Wednesday, January 09, 2013

Foreign Trademark Owner Stumbles over U.S. Bona Fide Intent Requirement

In an article published a few years ago, entitled "Unfriendly Shores: Recent Developments in U.S. Law May Trouble Foreign Trademark Owners," Ann Lamport Hammitte and I asked whether, in light of then-recent developments, foreign trademark owners were sailing into some rough waters vis-a-vis the issue of bona fide intent under U.S. law. A recent decision from the U.S. District Court for the Southern District of New York brings that issue to the fore. Sandro Andy S.A. v. Light, Inc., Civil Action No. 12 Civ. 2392 (HB) (S.D.N.Y. Dec. 27, 2012).


An applicant who seeks registration under Sections 44(d), Section 44(e), or Section 66(a). of the Trademark Act must verify that he/she/it has a bona fide intent to use the mark in commerce. The TTAB applies the "same objective, good faith analysis" as it applies under Section 1(b) for a U.S. applicant. See Lane Ltd. v. Jackson Int'l Trading Co., 33 USPQ2d 1351, 1355 (TTAB 1994).

We wrote that foreign applicants may be particularly vulnerable a claim of lack of bona fide intent, since foreign applications and registrations that form the basis for Section 44 and 66 filings often include long lists of goods and/or services for which the mark in question has never been used anywhere. A foreign owner may have a difficult time producing documentation or other evidence that would substantiate its stated bona fide intention to use its mark in this country. [Moreover, how many foreign trademark owners are even aware of this potential problem?]

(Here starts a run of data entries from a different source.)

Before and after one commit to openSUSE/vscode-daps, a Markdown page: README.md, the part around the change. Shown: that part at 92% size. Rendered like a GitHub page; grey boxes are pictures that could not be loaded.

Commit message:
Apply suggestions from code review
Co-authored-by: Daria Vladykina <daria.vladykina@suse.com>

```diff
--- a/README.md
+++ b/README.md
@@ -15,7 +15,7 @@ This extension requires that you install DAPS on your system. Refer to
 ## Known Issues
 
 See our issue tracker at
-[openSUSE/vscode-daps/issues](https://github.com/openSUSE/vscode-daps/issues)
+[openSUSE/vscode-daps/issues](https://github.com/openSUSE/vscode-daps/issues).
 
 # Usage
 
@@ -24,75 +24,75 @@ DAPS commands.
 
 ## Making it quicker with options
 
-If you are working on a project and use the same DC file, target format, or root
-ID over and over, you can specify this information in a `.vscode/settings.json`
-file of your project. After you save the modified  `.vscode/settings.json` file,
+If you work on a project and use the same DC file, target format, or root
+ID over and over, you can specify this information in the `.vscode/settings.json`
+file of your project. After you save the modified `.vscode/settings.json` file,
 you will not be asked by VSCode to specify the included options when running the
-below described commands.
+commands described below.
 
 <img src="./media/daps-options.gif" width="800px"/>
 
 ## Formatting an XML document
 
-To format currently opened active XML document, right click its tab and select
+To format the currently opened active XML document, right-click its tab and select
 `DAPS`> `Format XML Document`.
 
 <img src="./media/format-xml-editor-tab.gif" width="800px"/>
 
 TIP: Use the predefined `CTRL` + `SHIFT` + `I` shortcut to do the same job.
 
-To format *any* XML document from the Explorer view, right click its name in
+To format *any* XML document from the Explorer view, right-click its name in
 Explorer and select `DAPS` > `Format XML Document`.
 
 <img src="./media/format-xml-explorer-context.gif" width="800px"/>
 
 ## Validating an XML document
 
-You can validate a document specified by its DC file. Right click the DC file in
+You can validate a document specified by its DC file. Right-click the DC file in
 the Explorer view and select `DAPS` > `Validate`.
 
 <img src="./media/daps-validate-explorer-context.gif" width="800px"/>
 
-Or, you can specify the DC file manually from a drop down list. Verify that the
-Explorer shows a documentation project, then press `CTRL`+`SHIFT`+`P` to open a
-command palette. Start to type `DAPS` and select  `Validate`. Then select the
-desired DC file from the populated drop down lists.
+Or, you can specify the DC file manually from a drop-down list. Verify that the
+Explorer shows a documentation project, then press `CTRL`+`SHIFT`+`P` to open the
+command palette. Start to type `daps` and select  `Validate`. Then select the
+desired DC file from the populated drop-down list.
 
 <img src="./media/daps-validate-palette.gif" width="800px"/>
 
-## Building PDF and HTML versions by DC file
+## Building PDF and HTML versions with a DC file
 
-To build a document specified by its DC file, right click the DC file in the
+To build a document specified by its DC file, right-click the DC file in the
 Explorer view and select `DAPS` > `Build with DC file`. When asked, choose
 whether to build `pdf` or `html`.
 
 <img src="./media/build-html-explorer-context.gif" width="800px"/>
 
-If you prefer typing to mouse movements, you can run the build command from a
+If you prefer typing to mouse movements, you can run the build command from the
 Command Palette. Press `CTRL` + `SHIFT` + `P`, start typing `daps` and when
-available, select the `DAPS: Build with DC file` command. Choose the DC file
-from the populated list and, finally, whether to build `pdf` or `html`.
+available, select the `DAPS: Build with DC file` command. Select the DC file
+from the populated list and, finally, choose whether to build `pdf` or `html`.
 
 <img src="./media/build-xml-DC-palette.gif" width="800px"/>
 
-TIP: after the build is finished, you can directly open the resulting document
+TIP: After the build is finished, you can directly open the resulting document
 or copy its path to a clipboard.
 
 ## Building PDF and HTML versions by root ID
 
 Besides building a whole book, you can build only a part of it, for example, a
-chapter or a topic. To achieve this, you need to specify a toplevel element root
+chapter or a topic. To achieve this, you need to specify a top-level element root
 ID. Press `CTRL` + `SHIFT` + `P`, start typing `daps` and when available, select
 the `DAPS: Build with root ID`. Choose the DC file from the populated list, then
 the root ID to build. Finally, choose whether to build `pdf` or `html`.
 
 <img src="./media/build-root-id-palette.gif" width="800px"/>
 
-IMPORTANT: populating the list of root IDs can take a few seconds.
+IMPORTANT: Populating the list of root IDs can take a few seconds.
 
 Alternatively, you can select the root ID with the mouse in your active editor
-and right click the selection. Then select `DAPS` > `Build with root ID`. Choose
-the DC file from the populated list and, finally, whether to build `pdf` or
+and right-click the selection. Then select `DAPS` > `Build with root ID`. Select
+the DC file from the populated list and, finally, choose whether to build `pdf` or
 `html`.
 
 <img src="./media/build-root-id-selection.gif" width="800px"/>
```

In Sandro Andy, plaintiff, a French company, ran into trouble when it tried to enforce its Madrid Protocol-based registration for the mark SANDRO, a registration that listed some 250 items in several classes. Sandro Andy sells clothing in the U.S., but its registration was not so limited. The defendant counterclaimed, seeking a declaration that Sandro Andy “lacked a bona fide intent to use the mark in connection with the goods listed in the application” and requesting cancellation of the SANDRO registration in its entirety. The court, citing the TTAB's Wet Seal decision, declined to invalidate the entire registration, but instead directed Sandro Andy to "amend its International Registration and to cull from the list the unused goods and classes. In the alternative, Sandro Andy may file a motion to amend its certificate of extension." This was a setback for Sandro Andy, but apparently not a fatal one in the litigation.

Marty Schwimmer discusses the problem, and the Sandro Andy case, here at his Trademark Blog.

Post your comment here.

TTABlog comment: The court also discussed the Spirits decision, which seems to say that lack of bona fide intent as to any item in the identification of goods would invalidate the entire registration. The district court noted, however, that in Spirits, "applicant failed to respond by amending or dividing the registration or by producing evidence."

Text Copyright John L. Welch 2013.

2 Comments:

At 10:15 AM, Anonymous Matthias Berger said...

This is a long awaited decision! I have been telling my European clients for years about the bona fide intent to use problems when they extend their International Registrations to the US but not all are taking this issue seriously.

 
At 10:29 AM, Anonymous Joe Dreitler said...

This exercise simply shows how unfortunate it is that we have pretty much removed fraud from trademark law, so there is no incentive for applicants to change their bahaviour. The problem is that these registrations continue to issue, they become of record, and most clients do not have the money or desire to engage in litigation to knock out 247 of the goods, only to be sunk by the remaining 3 and the federal registration. We have a trademark register filled with garbage that those who advocated intent to use never envisioned, so there was no practical remedy in the TLRA to get rid of these applications. In 2013 we have lots of these registrations "blocking" people from adopting marks that should be registered, but no cost-effective and simple means of removing this type of registration. It is a fault with the existing statute that needs to be remedied. Of course, there are a lot of things that have occurred in the world impacting trademarks since 1988 that cry out for another trademark review commission to deal with as a whole, rather than Band Aid approaches that have been enacted in the past 20 years. Just my 2 cents.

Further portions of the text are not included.